__Problem description__: Your answer should be each line of the entries that contains the word "protection", copied in full.

————————

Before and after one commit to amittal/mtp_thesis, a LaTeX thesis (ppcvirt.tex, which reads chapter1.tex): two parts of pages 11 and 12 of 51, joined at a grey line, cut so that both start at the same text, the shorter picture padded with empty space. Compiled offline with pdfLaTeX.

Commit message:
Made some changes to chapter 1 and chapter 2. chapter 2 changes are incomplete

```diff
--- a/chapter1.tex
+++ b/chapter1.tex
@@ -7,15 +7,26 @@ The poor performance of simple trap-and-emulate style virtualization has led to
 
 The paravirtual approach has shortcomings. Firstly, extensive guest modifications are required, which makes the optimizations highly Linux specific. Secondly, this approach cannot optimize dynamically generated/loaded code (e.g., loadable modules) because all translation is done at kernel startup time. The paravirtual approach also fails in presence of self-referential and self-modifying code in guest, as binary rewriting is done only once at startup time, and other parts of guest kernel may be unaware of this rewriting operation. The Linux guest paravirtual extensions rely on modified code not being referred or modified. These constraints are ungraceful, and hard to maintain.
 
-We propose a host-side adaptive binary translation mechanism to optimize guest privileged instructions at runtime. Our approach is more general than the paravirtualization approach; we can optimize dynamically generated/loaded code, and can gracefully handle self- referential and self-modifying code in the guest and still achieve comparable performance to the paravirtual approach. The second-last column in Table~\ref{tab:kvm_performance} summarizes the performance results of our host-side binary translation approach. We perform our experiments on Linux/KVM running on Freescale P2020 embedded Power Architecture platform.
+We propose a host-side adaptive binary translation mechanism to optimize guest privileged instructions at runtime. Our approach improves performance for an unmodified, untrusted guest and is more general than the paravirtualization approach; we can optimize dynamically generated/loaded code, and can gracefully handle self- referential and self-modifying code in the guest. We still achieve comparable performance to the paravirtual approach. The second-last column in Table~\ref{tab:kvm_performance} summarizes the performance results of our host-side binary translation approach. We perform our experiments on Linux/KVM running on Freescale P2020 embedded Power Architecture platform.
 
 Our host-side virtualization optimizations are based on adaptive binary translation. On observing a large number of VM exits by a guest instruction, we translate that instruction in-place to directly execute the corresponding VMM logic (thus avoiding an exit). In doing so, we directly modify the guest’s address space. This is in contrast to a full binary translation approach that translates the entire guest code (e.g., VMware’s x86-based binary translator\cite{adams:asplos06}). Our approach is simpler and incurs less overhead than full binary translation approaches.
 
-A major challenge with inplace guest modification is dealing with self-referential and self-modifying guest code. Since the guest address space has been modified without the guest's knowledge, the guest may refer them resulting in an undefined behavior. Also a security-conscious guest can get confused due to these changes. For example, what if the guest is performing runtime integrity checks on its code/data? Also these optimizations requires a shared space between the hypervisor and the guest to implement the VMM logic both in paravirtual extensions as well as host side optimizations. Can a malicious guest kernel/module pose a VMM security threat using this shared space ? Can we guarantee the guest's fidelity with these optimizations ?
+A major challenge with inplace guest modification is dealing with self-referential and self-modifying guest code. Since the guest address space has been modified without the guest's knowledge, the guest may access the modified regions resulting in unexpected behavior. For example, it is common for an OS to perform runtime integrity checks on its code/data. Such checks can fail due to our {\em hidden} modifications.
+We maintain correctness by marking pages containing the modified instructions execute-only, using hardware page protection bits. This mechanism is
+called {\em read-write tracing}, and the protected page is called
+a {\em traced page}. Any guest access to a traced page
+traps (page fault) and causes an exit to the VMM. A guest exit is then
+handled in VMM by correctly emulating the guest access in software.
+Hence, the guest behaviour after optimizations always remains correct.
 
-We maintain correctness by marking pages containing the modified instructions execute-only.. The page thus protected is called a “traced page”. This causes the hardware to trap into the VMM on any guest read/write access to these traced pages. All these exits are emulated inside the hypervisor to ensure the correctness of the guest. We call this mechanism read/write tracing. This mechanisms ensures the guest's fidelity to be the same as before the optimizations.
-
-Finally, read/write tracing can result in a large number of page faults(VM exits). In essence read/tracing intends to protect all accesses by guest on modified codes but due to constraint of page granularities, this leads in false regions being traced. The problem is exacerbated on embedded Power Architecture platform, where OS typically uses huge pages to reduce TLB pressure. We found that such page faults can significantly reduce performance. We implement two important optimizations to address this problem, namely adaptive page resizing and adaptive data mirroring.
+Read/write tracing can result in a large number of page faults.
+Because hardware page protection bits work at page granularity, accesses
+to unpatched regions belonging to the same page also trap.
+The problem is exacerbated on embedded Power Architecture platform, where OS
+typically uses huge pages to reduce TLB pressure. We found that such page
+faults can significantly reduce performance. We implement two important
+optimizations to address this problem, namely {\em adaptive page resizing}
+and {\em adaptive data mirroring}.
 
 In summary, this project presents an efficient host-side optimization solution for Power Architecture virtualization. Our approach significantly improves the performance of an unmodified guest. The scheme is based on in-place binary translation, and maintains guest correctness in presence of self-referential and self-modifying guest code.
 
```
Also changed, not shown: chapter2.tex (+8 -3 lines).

————————

__Exercise answer__:
+We maintain correctness by marking pages containing the modified instructions execute-only, using hardware page protection bits. This mechanism is
+Because hardware page protection bits work at page granularity, accesses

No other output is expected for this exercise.